What is claimed is:
1. A finding which is adapted to be attached to an article of jewelry having an outer shell, a hollow interior region filled with resin material, and at least one opening formed in the shell, said finding being fabricated from metallic material and comprising an elongate body portion which defines a post of the finding, a flange, and a leg portion separated from the body portion by said flange, said leg portion being sized to slightly interfere with the opening of the shell of the article when attempting to insert the leg portion of the finding into the opening of the shell, said leg portion having a plurality of ridges formed thereon, said ridges being engaged by the resin material so as to assist in preventing the removal of the finding from the article.
2. A finding as set forth in claim 1, said flange having a diameter at least two times as large as the diameters of the body portion and leg portion.
3. An article of jewelry comprising:
an ornamental body jewelry having an outer shell, a hollow interior region filled with resin material, and at least one opening formed in the shell; and
a finding fabricated from metallic material and comprising an elongate body portion which defines a post of the finding, a flange, and a leg portion separated from the body portion by said flange, said leg portion being sized to slightly interfere with the opening of the shell of the article when attempting to insert the leg portion of the finding into the opening of the shell, said leg portion having a plurality of ridges formed thereon, said ridges being engaged by the resin material so as to assist in preventing the removal of the finding from the article.
Description
BACKGROUND AND SUMMARY OF THE INVENTION

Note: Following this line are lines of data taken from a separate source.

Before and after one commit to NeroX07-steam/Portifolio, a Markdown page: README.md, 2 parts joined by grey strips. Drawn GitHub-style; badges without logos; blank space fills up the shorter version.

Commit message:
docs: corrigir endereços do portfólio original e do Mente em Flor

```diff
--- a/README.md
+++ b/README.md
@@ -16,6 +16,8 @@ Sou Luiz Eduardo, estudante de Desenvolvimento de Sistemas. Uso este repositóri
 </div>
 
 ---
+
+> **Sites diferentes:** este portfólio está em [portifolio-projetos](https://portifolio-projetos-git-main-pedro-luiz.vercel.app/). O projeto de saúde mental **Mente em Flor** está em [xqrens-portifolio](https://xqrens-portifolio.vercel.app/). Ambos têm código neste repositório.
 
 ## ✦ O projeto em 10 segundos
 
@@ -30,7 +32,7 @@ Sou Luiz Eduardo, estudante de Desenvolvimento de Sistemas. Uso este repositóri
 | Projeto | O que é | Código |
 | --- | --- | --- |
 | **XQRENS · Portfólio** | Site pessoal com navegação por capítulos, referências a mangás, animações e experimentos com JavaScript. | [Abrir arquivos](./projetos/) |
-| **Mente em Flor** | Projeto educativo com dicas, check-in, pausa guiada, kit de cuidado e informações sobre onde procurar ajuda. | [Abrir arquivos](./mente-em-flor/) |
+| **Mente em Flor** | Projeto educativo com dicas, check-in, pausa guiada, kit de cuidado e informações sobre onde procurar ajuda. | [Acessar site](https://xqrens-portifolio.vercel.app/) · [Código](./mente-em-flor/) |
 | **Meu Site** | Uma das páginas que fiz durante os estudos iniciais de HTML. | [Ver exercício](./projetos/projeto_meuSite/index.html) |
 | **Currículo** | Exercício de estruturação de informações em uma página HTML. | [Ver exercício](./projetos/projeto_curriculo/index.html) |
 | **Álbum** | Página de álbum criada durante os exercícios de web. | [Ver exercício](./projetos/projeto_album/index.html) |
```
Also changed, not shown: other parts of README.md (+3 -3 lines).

This invention relates generally to methods and apparatuses for attaching findings to an article of jewelry, and more particularly to an improved method which utilizes a uniquely shaped finding and vibration for securing the finding to the article.

In the gold jewelry industry, articles of gold and silver jewelry are frequently made from a gold or silver electroform process used in connection with hollow articles. This is because articles made from solid gold and silver are too expensive for most consumers. The conventional method of attaching a finding, such as an earring post, joint member (e.g., a movable joint and catch), or the like, to the article of jewelry requires the finding to be soldered to the article. It is especially difficult to solder findings to articles of jewelry made by the electroforming process since the walls of the article are thin and are not particularly suited for soldering.

If soldered, such pieces often require soft solder instead of the preferred hard solder because the hard solder has a melting point of approximately 600 F. which is too hot and destroys the thin walls of the article. The heat used to solder the finding to the article has a tendency to anneal the thin walls of the hollow article which are subjected to the heat around the area of attachment thereby causing the walls to be brittle. Soft solder, which melts at approximately 200 F., is also undesirable since it reduces the percentage of precious metal (e.g., silver) in the piece.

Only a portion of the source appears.